Webb: A Telescope With A View

The James Webb Space Telescope (WST) is the largest, most powerful, and, at a price of about $10 billions, the most expensive telescope ever. For about a year, since Feb 14, 2022 to be exact, it’s been taking snapshots and reporting back to base.

Its mission is fourfold:

  1. to look as far back into the past as possible, at the galaxies of the “presumed” early universe
  2. to observe and clarify how galaxies evolve
  3. to observe the birth of stars and protoplanetary systems
  4. to observe other planets, particularly exoplanets in an effort to determine how life develops

The first two of these objectives assume the existence of a ‘Big Bang’ about 13.8 billion years ago.

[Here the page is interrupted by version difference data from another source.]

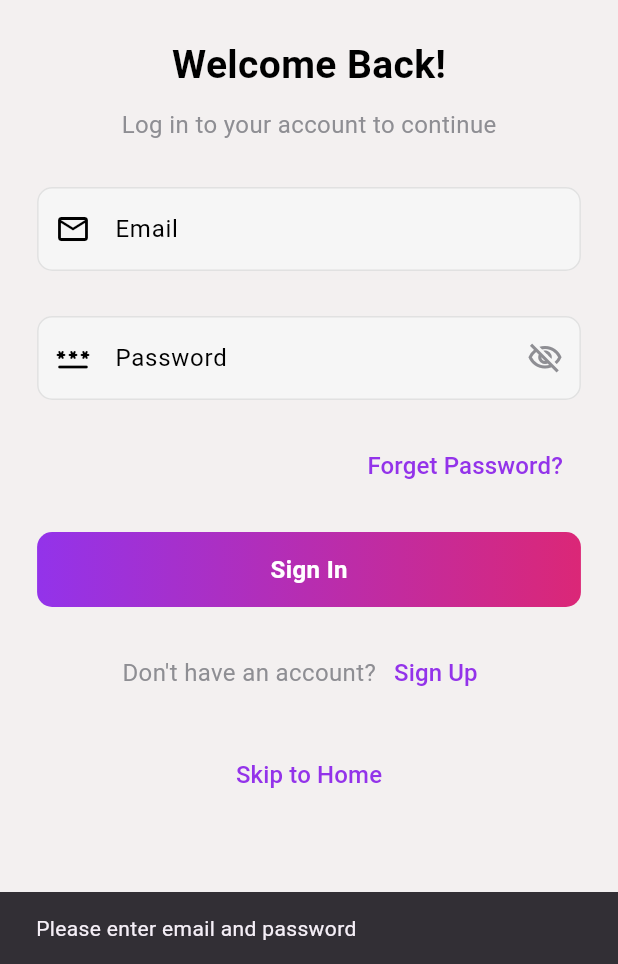
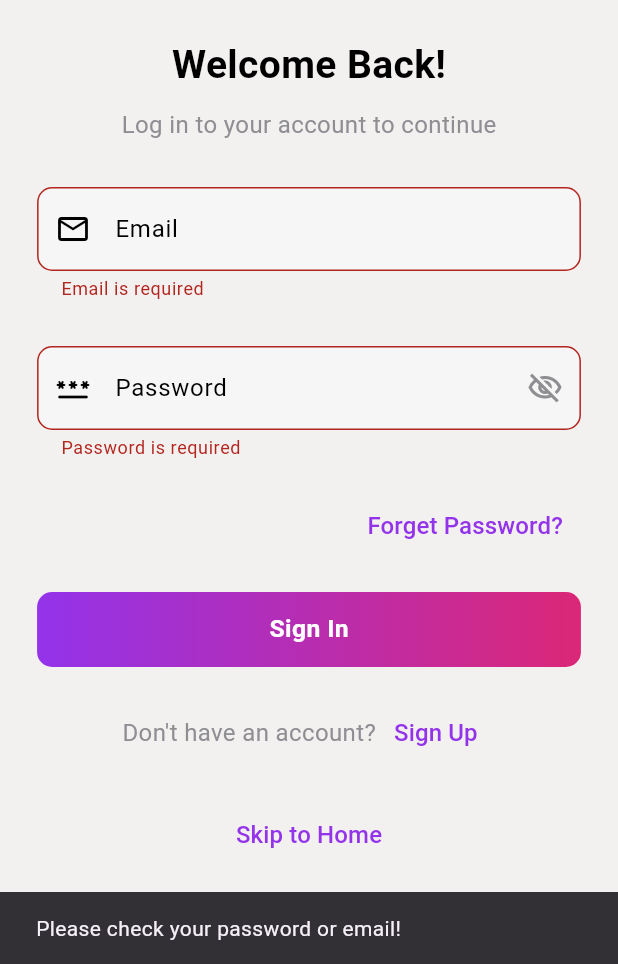
Before and after one commit to Sokmeak/DICE-MobileApp, a Flutter app: the SignInScreen screen opened by its route, after a tap on "Sign In", on a phone screen of 412 x 824 dp, the part 272-1236 px from its top. Run offline on Flutter 3.47's test engine with Material 3 defaults, Android fonts, the phone set to English and light mode, and no system bars; our stand-ins replace animate_do; Roboto replaces fonts that are missing (poppins-normal).

Commit message:
Validator

```diff
--- /dev/null
+++ b/lib/core/models/users.dart
@@ -0,0 +1,28 @@
+class User {
+  final String id;
+  final String name;
+  final String email;
+  final String password;
+  final String? image;
+  final String confirmPassword;
+
+  User({
+    required this.id,
+    required this.name,
+    required this.email,
+    required this.password,
+    required this.confirmPassword,
+    this.image,
+  });
+
+  Map<String, dynamic> toMap() {
+    return {
+      'id': id,
+      'name': name,
+      'email': email,
+      'password': password,
+      'confirmPassword': confirmPassword,
+      'image': image,
+    };
+  }
+}
--- /dev/null
+++ b/lib/core/utils/validation_log.dart
@@ -0,0 +1,41 @@
+class ValidationLog {
+  // validate name
+  static String? validateName(String? value) {
+    if (value == null || value.trim().isEmpty) {
+      return 'Name is required';
+    }
+    if (value.trim().length < 2) {
+      return 'Name must be at least 2 characters';
+    }
+    return null;
+  }
+
+  // validate email
+  static String? validateEmail(String? value) {
+    if (value == null || value.trim().isEmpty) {
+      return 'Email is required';
+    }
+
+    final emailRegex = RegExp(r'^[^@]+@[^@]+\.[^@]+');
+    if (!emailRegex.hasMatch(value.trim())) {
+      return 'Enter a valid email';
+    }
+
+    return null;
+  }
+
+  // validate password with special characters
+  static String? validatePassword(String? value) {
+    if (value == null || value.trim().isEmpty) {
+      return 'Password is required';
+    }
+
+    // Password must contain at least one letter and one number and one special character
+    final passwordRegex = RegExp(
+        r'^(?=.*[a-zA-Z])(?=.*\d)(?=.*[@$!%*#?&])[A-Za-z\d@$!%*#?&]{8,}$');
+    if (!passwordRegex.hasMatch(value)) {
+      return 'Password must contain at least one special character\n and one number';
+    }
+    return null;
+  }
+}
--- a/lib/core/widgets/button_custom.dart
+++ b/lib/core/widgets/button_custom.dart
@@ -4,8 +4,8 @@ class ButtonCustom extends StatelessWidget {
   final String text;
   final Color color;
   final Color textColor;
-  final double width;
-  final double height;
+  final double? width;
+  final double? height;
   final double borderRadius;
   final Color? borderColor;
   final double borderWidth;
@@ -14,23 +14,23 @@ class ButtonCustom extends StatelessWidget {
   final VoidCallback onPressed;
   final IconData? leftIcon;
   final IconData? rightIcon;
-  final double iconSize;
-  final double fontSize;
+  final double? iconSize;
+  final double? fontSize;
   final List<Color>? gradientColors;
 
   const ButtonCustom({
     super.key,
     required this.text,
     required this.onPressed,
-    this.width = double.infinity,
-    this.height = 50,
+    this.width,
+    this.height,
     this.borderRadius = 20,
     this.color = const Color(0xFFEE6019),
     this.textColor = Colors.white,
     this.leftIcon,
     this.rightIcon,
-    this.iconSize = 20,
-    this.fontSize = 16,
+    this.iconSize,
+    this.fontSize,
     this.borderColor,
     this.borderWidth = 1.0,
     this.elevation = 4.0,
@@ -40,11 +40,19 @@ class ButtonCustom extends StatelessWidget {
 
   @override
   Widget build(BuildContext context) {
+    final screenWidth = MediaQuery.of(context).size.width;
+
+    // Responsive fallback values
+    final resolvedWidth = width ?? screenWidth * 0.8;
+    final resolvedHeight = height ?? screenWidth * 0.12;
+    final resolvedFontSize = fontSize ?? screenWidth * 0.04;
+    final resolvedIconSize = iconSize ?? screenWidth * 0.05;
+
     return GestureDetector(
       onTap: onPressed,
       child: Container(
-        width: width,
-        height: height,
+        width: resolvedWidth,
+        height: resolvedHeight,
         decoration: BoxDecoration(
           gradient: gradientColors != null
               ? LinearGradient(
@@ -73,7 +81,7 @@ class ButtonCustom extends StatelessWidget {
             mainAxisSize: MainAxisSize.min,
             children: [
               if (leftIcon != null) ...[
-                Icon(leftIcon, color: textColor, size: iconSize),
+                Icon(leftIcon, color: textColor, size: resolvedIconSize),
                 const SizedBox(width: 8),
               ],
               Flexible(
@@ -82,7 +90,7 @@ class ButtonCustom extends StatelessWidget {
                   style: TextStyle(
                     color: textColor,
                     fontWeight: FontWeight.bold,
-                    fontSize: fontSize,
+                    fontSize: resolvedFontSize,
                     fontFamily: 'poppins-normal',
                   ),
                   overflow: TextOverflow.ellipsis,
@@ -90,7 +98,7 @@ class ButtonCustom extends StatelessWidget {
               ),
               if (rightIcon != null) ...[
                 const SizedBox(width: 8),
-                Icon(rightIcon, color: textColor, size: iconSize),
+                Icon(rightIcon, color: textColor, size: resolvedIconSize),
               ],
             ],
           ),
--- a/lib/core/widgets/text_field_custom.dart
+++ b/lib/core/widgets/text_field_custom.dart
@@ -13,6 +13,7 @@ class TextFieldCustom extends StatelessWidget {
   final Color? backgroundColor;
   final Widget? prefixIconWidget;
   final Widget? suffixIconWidget;
+  final String? Function(String?)? validator;
 
   const TextFieldCustom({
     super.key,
@@ -28,6 +29,7 @@ class TextFieldCustom extends StatelessWidget {
     this.backgroundColor,
     this.prefixIconWidget,
     this.suffixIconWidget,
+    this.validator,
   });
 
   @override
@@ -39,8 +41,9 @@ class TextFieldCustom extends StatelessWidget {
 
     return Padding(
       padding: const EdgeInsets.symmetric(vertical: 10),
-      child: TextField(
+      child: TextFormField(
         controller: controller,
+        validator: validator,
         obscureText: isPassword,
         keyboardType: keyboardType,
         style: TextStyle(
--- a/lib/features/auth/screens/sign_in_screen.dart
+++ b/lib/features/auth/screens/sign_in_screen.dart
@@ -1,6 +1,7 @@
 import 'package:flutter/material.dart';
 import 'package:product_dice/core/config/get_start_images.dart';
 import 'package:product_dice/core/theme/colors.dart';
+import 'package:product_dice/core/utils/validation_log.dart';
 import 'package:product_dice/core/widgets/button_custom.dart';
 import 'package:product_dice/core/widgets/text_field_custom.dart';
 
@@ -12,6 +13,7 @@ class SignInScreen extends StatefulWidget {
 }
 
 class _SignInScreenState extends State<SignInScreen> {
+  final GlobalKey<FormState> _formKey = GlobalKey<FormState>();
   final emailController = TextEditingController();
   final passwordController = TextEditingController();
   bool isPasswordVisible = false;
@@ -28,6 +30,8 @@ class _SignInScreenState extends State<SignInScreen> {
           horizontal: screenWidth * 0.06,
           vertical: screenHeight * 0.1,
         ),
+        child: Form(
+          key: _formKey,
           child: Column(
             children: [
               Center(
@@ -64,6 +68,7 @@ class _SignInScreenState extends State<SignInScreen> {
               // Email field with SVG icon
               TextFieldCustom(
                 label: 'Email',
+                validator: ValidationLog.validateEmail,
                 controller: emailController,
                 isPassword: false,
                 hintText: 'Enter your email',
@@ -74,6 +79,7 @@ class _SignInScreenState extends State<SignInScreen> {
               // Password field with toggle visibility
               TextFieldCustom(
                 label: 'Password',
+                validator: ValidationLog.validatePassword,
                 controller: passwordController,
                 isPassword: !isPasswordVisible,
                 hintText: 'Enter your password',
@@ -121,20 +127,16 @@ class _SignInScreenState extends State<SignInScreen> {
                 elevation: 0,
                 borderRadius: 10,
                 onPressed: () {
-                // Add user need input
-                final email = emailController.text;
-                final password = passwordController.text;
-
-                if (email.isEmpty || password.isEmpty) {
-                  // Show error message
+                  if (_formKey.currentState!.validate()) {
+                    // Form is valid
+                    Navigator.of(context).pushNamed('/landing');
+                  } else {
+                    // Invalid fields will show error
                     ScaffoldMessenger.of(context).showSnackBar(
                       const SnackBar(
-                      content: Text('Please enter email and password'),
+                        content: Text('Please check your password or email!'),
                       ),
                     );
-                  return;
-                } else {
-                  Navigator.of(context).pushNamed('/landing');
                   }
                 },
               ),
@@ -183,6 +185,7 @@ class _SignInScreenState extends State<SignInScreen> {
             ],
           ),
         ),
+      ),
     );
   }
 }
```
Also changed, not shown: lib/features/auth/screens/sign_up_screen.dart (+21 -1 lines). Lines whose indentation alone changed are shown as unchanged.
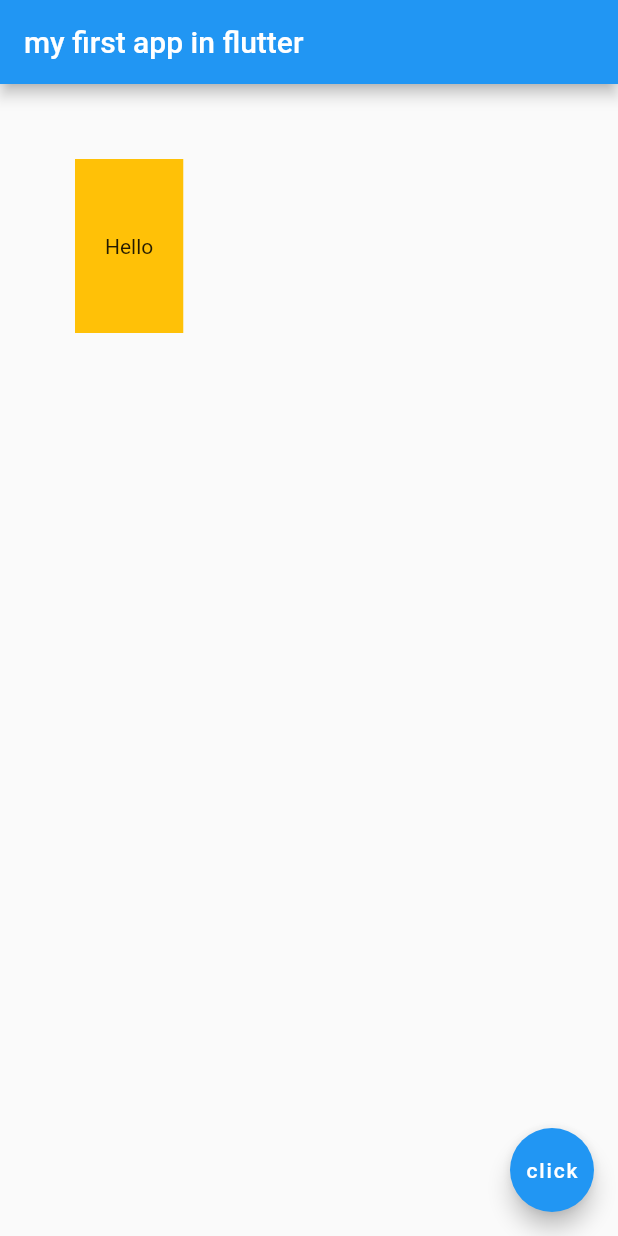
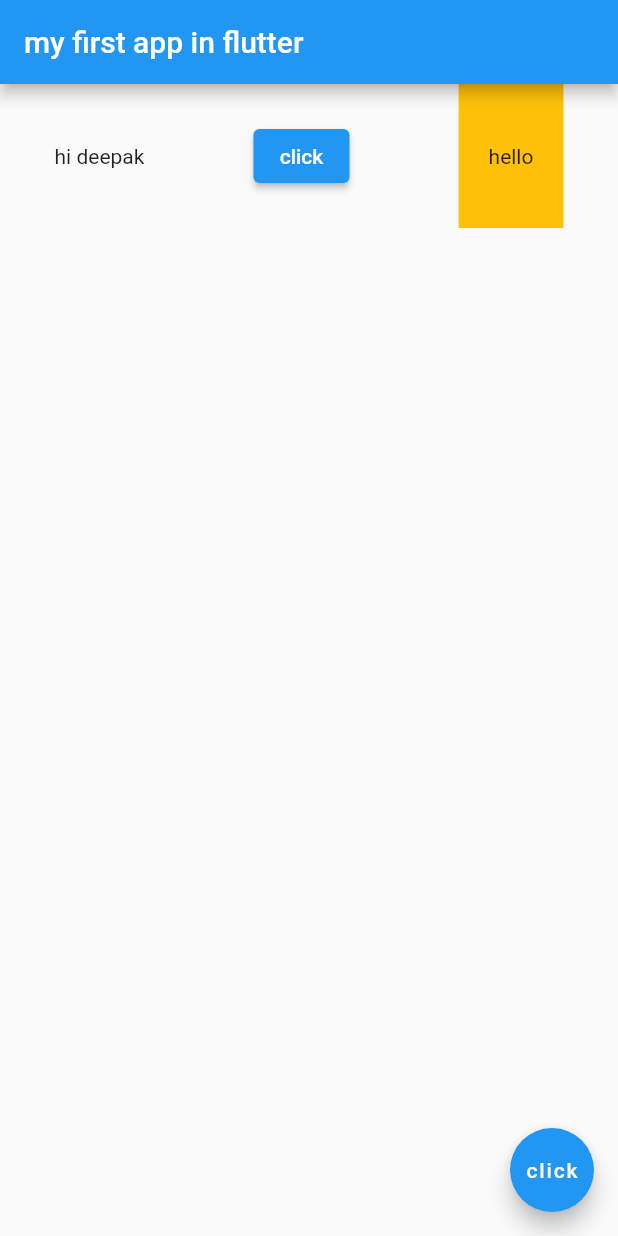
Before and after one commit to 01Deepak/flutter_tut, a Flutter app: the screen it shows after launch, after a tap on "click", on a phone screen of 412 x 824 dp. Run offline on Flutter 3.47's test engine with Material 2 defaults, Android fonts, the phone set to English and light mode, and no system bars.

Commit message:
row widgets

```diff
--- a/lib/main.dart
+++ b/lib/main.dart
@@ -17,11 +17,21 @@ class Home extends StatelessWidget {
           'my first app in flutter',
         ),
       ),
-      body: Container(
-        padding: EdgeInsets.fromLTRB(20, 50, 20, 50),
-        margin: EdgeInsets.all(50),
-        child: Text('Hello'),
-        color: Colors.amber,
+      body: Row(
+        mainAxisAlignment: MainAxisAlignment.spaceAround,
+        children: [
+          Text('hi deepak'),
+          ElevatedButton(
+              onPressed: () {
+                print('clicked');
+              },
+              child: Text('click')),
+          Container(
+            color: Colors.amber,
+            padding: EdgeInsets.fromLTRB(20, 40, 20, 40),
+            child: Text('hello'),
+          )
+        ],
       ),
       floatingActionButton: FloatingActionButton(
         onPressed: () {
```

The shiny new telescope has thus far produced no evidence of Big Bang whatsoever, and it never will as the said “Big Bang” is a figment of astrophysicists’ imagination. So far the complete lack of evidence of forming galaxies is being reported as “the first galaxies in the universe are more numerous and brighter than previously expected.”

The narrative is that the first galaxies formed earlier than anticipated. Some appear to have formed between 200 million and 400 million years “after the Big Bang.” Incidentally, for context, it takes about 200 million years for our Milky Way to complete a single revolution. At the very least, this new information challenges the use of cosmic redshift as an evolutionary tool, as it appears that it cannot accurately be used to measure galactic evolution over time. Problems with redshift were reported by Halton Arp long ago as his research into Quasars indicated, but his evidence was ignored.

Of course, there are already attempts to explain the embarrassing lack of forming galaxies, including one which introduces the idea of a “dark matter” halo. (A halo of invisible matter that is impossible to detect.)

What the Webb telescope is revealing is that “The Standard Model,” the so-called LambdaCDM model, is just wrong. The world of astrophysics will gradually adjust to this, but right now they’ve circled the wagons.